3. With that gentleness I can be bold; with that economy I can be liberal; shrinking from taking precedence of others, I can become a vessel of the highest honour. Now-a-days they give up gentleness and are all for being bold; economy, and are all for being liberal; the hindmost place, and seek only to be foremost;—(of all which the end is) death.
4. Gentleness is sure to be victorious even in battle, and firmly to maintain its ground. Heaven will save its possessor, by his (very) gentleness protecting him.

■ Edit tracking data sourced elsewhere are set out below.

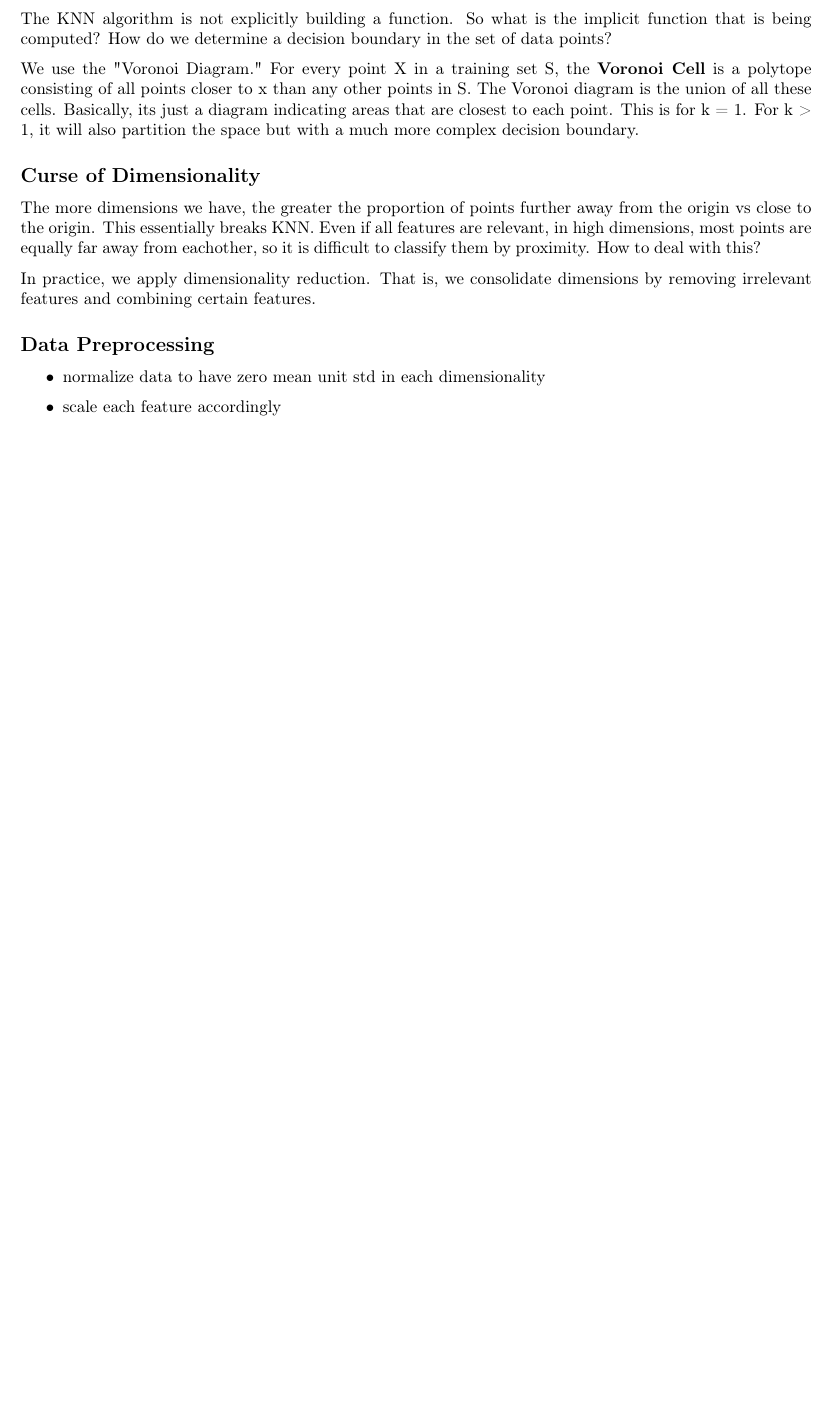
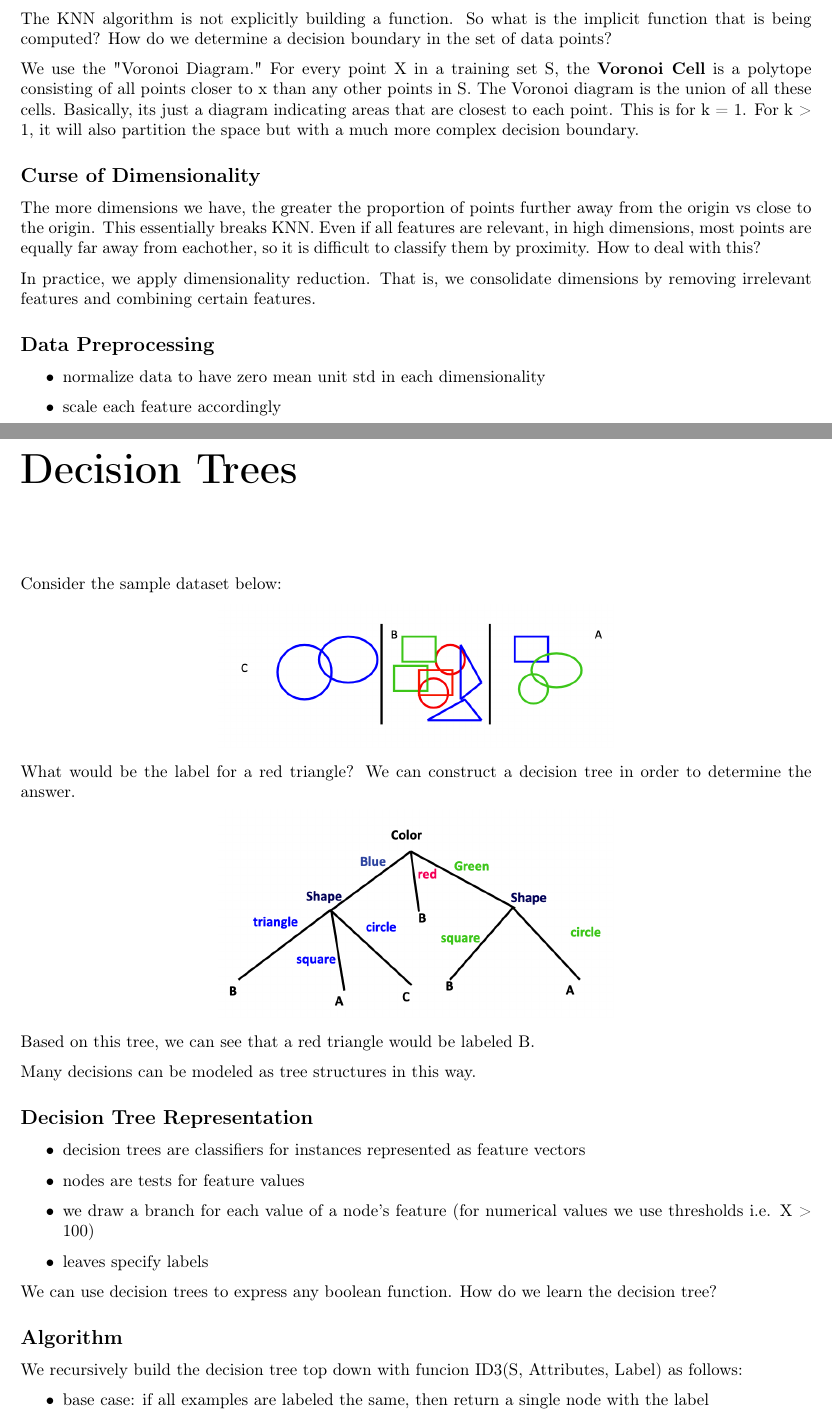
Before and after one commit to EinarBalan/LaTeX, a LaTeX thesis (csm146/csm146.tex, which reads csm146/l3.tex): part of page 8 of 8 before the commit and two parts of pages 8 and 9 of 10 after it, the two joined at a grey line, cut so that both start at the same text, the shorter picture padded with empty space. Compiled offline with pdfLaTeX.

Commit message:
m146 lec 5

```diff
--- a/csm146/l3.tex
+++ b/csm146/l3.tex
@@ -0,0 +1,30 @@
+\chapter*{Decision Trees}
+
+Consider the sample dataset below:
+\begin{center}
+    \img{./img/decisiontreedataset.png}
+\end{center}
+What would be the label for a red triangle? We can construct a decision tree in order to determine the answer.
+\begin{center}
+    \img{./img/decisiontree.png}
+\end{center}
+Based on this tree, we can see that a red triangle would be labeled B.
+
+Many decisions can be modeled as tree structures in this way.
+
+\subsection*{Decision Tree Representation}
+\begin{itemize}
+    \item decision trees are classifiers for instances represented as feature vectors
+    \item nodes are tests for feature values
+    \item we draw a branch for each value of a node's feature (for numerical values we use thresholds i.e. X > 100)
+    \item leaves specify labels
+\end{itemize}
+
+We can use decision trees to express any boolean function. How do we learn the decision tree?
+
+\subsection*{Algorithm}
+We recursively build the decision tree top down with funcion ID3(S, Attributes, Label) as follows:
+\begin{itemize}
+    \item base case: if all examples are labeled the same, then return a single node with the label
+    \item let A = the attribute that "best" classifies S
+    \item For each possible value v of A
```
Also changed, not shown: csm146/csm146.tex (+1 -0 lines), csm146/csm146.pdf, csm146/img/decisiontree.png (added), csm146/img/decisiontreedataset.png (added), csm146/l3.tex (26 more changed lines).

三寶, 'The Three Precious Things.' This title is taken from par. 2, and suggests to us how the early framer of these titles intended to express by them the subject-matter of their several chapters. The three things are the three distinguishing qualities of the possessor of the Dào, the three great moral qualities appearing in its followers, the qualities, we may venture to say, of the Dào itself. The same phrase is now the common designation of Buddhism in China,—the Tri-ratna or Ratna-traya, 'the Precious Buddha,' 'the precious Law,' and 'the Precious Priesthood (or rather Monkhood) or Church;' appearing also in the 'Tri-śaraṇa,' or 'formula of the Three Refuges,' what Dr. Eitel calls 'the most primitive formula fidei of the early Buddhists, introduced before Southern and Northern Buddhism separated.' I will not introduce the question of whether Buddhism borrowed this designation from Daoism, after its entrance into China. It is in Buddhism the formula of a peculiar Church or Religion; in Daoism a rule for the character, or the conduct which the Dào demands from all men. 'My Dào' in par. 1 is the reading of Wáng Bì; Héshàng Gōng's text is simply 我. Wáng Bì's reading is now generally adopted.
The concluding sentiment of the chapter is equivalent to the saying of Mencius (VII, ii, IV, 2), 'If the ruler of a state love benevolence, he will have no enemy under heaven.' 'Heaven' is equivalent to 'the Dào,' the course of events,—Providence, as we should say.